I brought my Red Cross blanket to Standing Rock. I wanted to show some kind of solidarity with the Lakota/Dakota. Like—I too have felt the pain of losing a home. But I hadn’t lived in Staten Island that long when Sandy hit. She made me a refugee for two weeks and ruined my bicycle. Does that compare? Please show us how to act in the aftermath of murder.
I brought my fancy ways with a kitchen knife because I don’t know how to build Tipis. But I cut off the tip of my index finger showing off with the potatoes. Quite simply, the white girl wasn’t used to julienne-ing with the temperature hovering around 29 degrees. That’s Fahrenheit, you know, because I’m an Amurikan. And don’t you forget it. Forgive us for taking their land.

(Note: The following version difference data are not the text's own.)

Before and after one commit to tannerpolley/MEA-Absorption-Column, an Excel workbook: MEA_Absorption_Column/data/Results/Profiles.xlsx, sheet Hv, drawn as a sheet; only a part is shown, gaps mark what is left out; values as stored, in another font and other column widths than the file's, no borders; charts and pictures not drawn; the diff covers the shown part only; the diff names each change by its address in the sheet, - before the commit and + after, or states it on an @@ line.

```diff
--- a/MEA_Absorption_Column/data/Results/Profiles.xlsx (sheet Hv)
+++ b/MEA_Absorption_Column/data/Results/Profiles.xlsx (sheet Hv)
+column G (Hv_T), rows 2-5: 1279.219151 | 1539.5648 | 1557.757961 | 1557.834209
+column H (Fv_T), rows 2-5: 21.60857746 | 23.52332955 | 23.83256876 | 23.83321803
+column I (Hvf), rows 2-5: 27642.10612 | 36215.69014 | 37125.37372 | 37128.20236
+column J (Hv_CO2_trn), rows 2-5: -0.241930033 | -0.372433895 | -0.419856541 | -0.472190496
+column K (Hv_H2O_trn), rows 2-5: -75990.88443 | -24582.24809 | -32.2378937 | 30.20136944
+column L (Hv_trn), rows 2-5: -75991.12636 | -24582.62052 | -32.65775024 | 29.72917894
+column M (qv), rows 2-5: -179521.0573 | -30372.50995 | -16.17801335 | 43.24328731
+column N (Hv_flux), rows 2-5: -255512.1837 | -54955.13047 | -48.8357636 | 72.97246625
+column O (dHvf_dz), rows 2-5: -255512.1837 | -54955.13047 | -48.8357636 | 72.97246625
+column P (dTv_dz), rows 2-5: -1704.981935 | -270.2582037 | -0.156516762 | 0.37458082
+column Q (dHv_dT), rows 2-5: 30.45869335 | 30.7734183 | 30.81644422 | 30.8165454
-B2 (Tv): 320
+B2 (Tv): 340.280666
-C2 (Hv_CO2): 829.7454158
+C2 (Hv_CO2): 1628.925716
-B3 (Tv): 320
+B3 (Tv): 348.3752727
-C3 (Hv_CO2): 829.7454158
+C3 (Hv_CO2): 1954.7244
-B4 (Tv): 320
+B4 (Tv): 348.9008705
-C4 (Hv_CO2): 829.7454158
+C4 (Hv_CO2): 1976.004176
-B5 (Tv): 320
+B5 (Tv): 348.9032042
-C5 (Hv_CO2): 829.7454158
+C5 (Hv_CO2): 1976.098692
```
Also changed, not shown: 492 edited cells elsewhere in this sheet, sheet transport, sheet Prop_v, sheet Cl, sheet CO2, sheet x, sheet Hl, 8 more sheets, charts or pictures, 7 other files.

I brought the fact that I’d been shot once, in the upper thigh. When the volunteer doctor cleaned the julienned finger, I didn’t wince. He asked me if that was because I was a woman and therefore evaluated all pain by the standards of childbirth. I told him no, it was because I’d been shot. I thought this would impress him more than childbirth. It used to impress. But now, bullets are ubiquitous. You find them in your breakfast cereal, on the beach, in the wall of the enormous VIP Cineplex in the middle of the mall. They poke the back of your thigh when you sit down in a church pew. Most, they say, are from botched suicides. But also, you know, suicide by mass killing. “In the U.S. you are 20 times more likely to die by bullet than in any other country, except for those in the middle of a Civil War.” May my death not be violent.
I would love to say I feel like a stranger here. Then I could marvel at strip malls and discount gun marts (free ammo with every Glock purchase). But I don’t. I’m not a stranger. I’m an American. May my death not be violent.
I brought tobacco, which is sacred. I brought a five pound can of it. It smelled good in the car, like dense fruit. Smoke God into us.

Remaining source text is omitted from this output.